WHAT YOU ARE ASKED TO DO → Copy out every line from the records that includes "needed".

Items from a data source
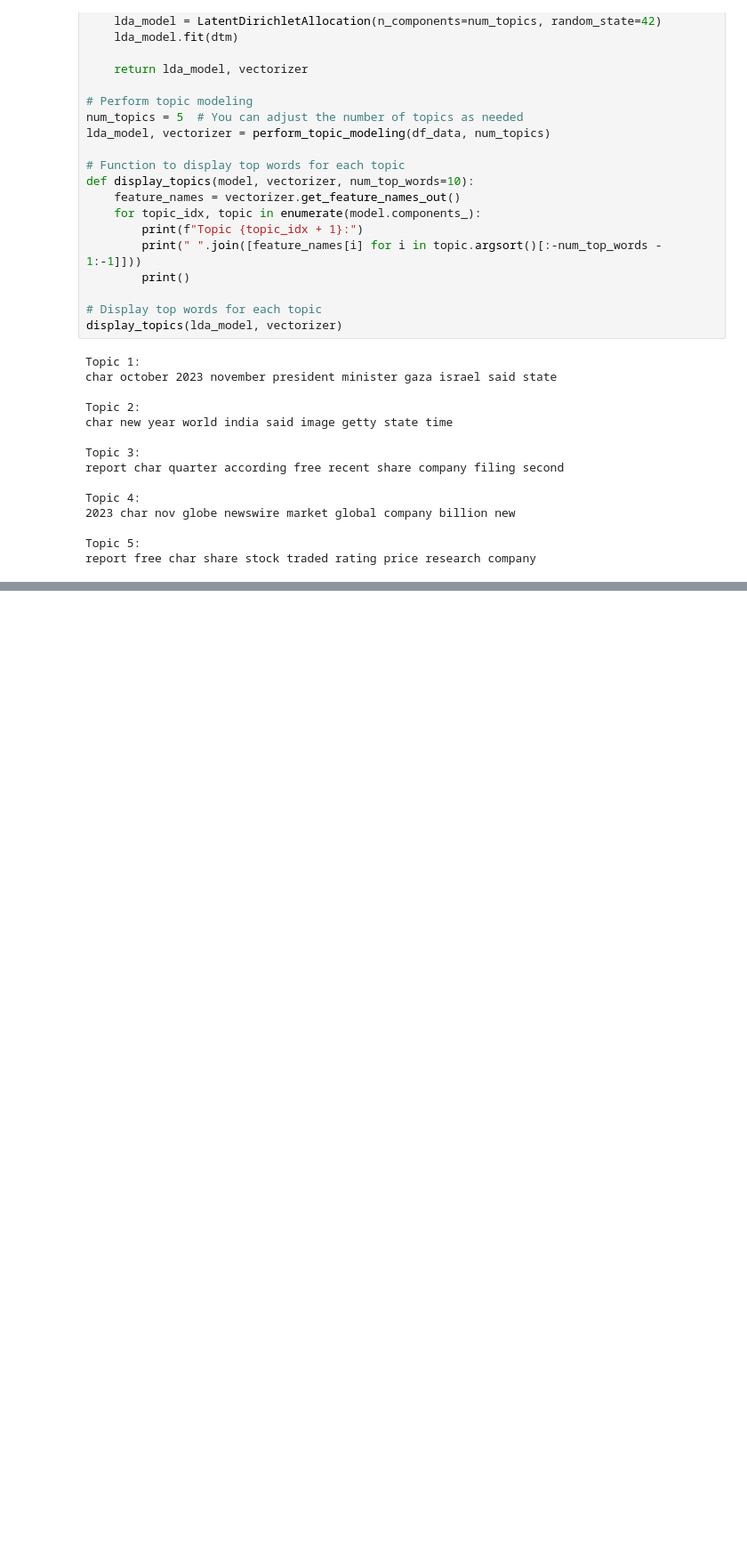
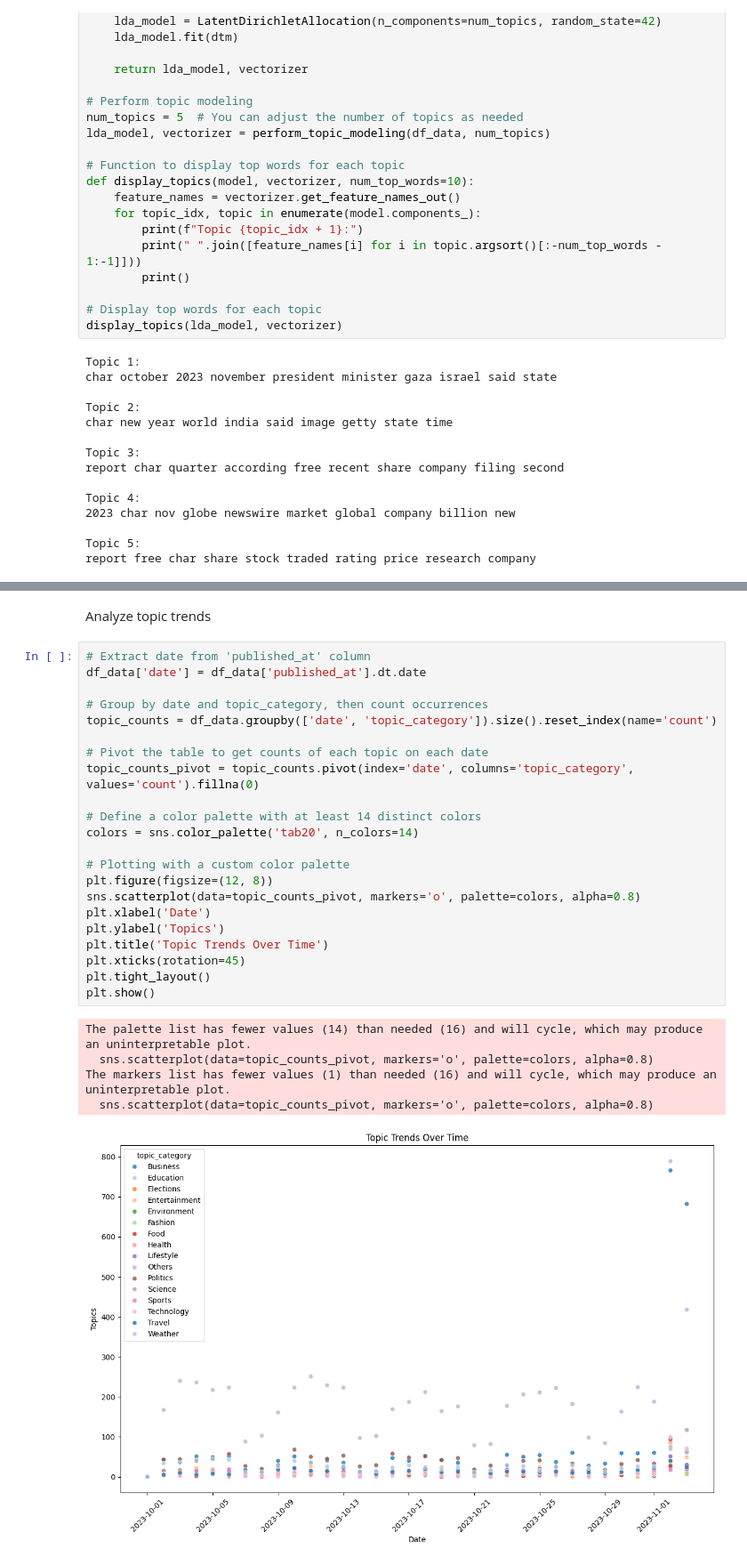
Before and after one commit to MoraaOntita/news_correlation_10ac_week0, a Jupyter notebook: Notebooks/week0.ipynb, the cells around one changed output, grey strips where cells are left out. Shown at 89% size. Saved outputs shown, nothing was run; the diff lists cells and outputs as text; blank space fills up the shorter version.

```diff
--- a/Notebooks/week0.ipynb
+++ b/Notebooks/week0.ipynb
@@ -883,0 +1072,30 @@ report free char share stock traded rating price research company
+# %% [markdown]
+Analyze topic trends
+# %%
+# Extract date from 'published_at' column
+df_data['date'] = df_data['published_at'].dt.date
+
+# Group by date and topic_category, then count occurrences
+topic_counts = df_data.groupby(['date', 'topic_category']).size().reset_index(name='count')
+
+# Pivot the table to get counts of each topic on each date
+topic_counts_pivot = topic_counts.pivot(index='date', columns='topic_category', values='count').fillna(0)
+
+# Define a color palette with at least 14 distinct colors
+colors = sns.color_palette('tab20', n_colors=14)
+
+# Plotting with a custom color palette
+plt.figure(figsize=(12, 8))
+sns.scatterplot(data=topic_counts_pivot, markers='o', palette=colors, alpha=0.8)
+plt.xlabel('Date')
+plt.ylabel('Topics')
+plt.title('Topic Trends Over Time')
+plt.xticks(rotation=45)
+plt.tight_layout()
+plt.show()
+# %% [output]
+The palette list has fewer values (14) than needed (16) and will cycle, which may produce an uninterpretable plot.
+  sns.scatterplot(data=topic_counts_pivot, markers='o', palette=colors, alpha=0.8)
+The markers list has fewer values (1) than needed (16) and will cycle, which may produce an uninterpretable plot.
+  sns.scatterplot(data=topic_counts_pivot, markers='o', palette=colors, alpha=0.8)
+[figure, added]
```
Also changed, not shown: parts of 19 cells of this notebook, 1 other file.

SOLUTION TO THE EXERCISE →
+The palette list has fewer values (14) than needed (16) and will cycle, which may produce an uninterpretable plot.
+The markers list has fewer values (1) than needed (16) and will cycle, which may produce an uninterpretable plot.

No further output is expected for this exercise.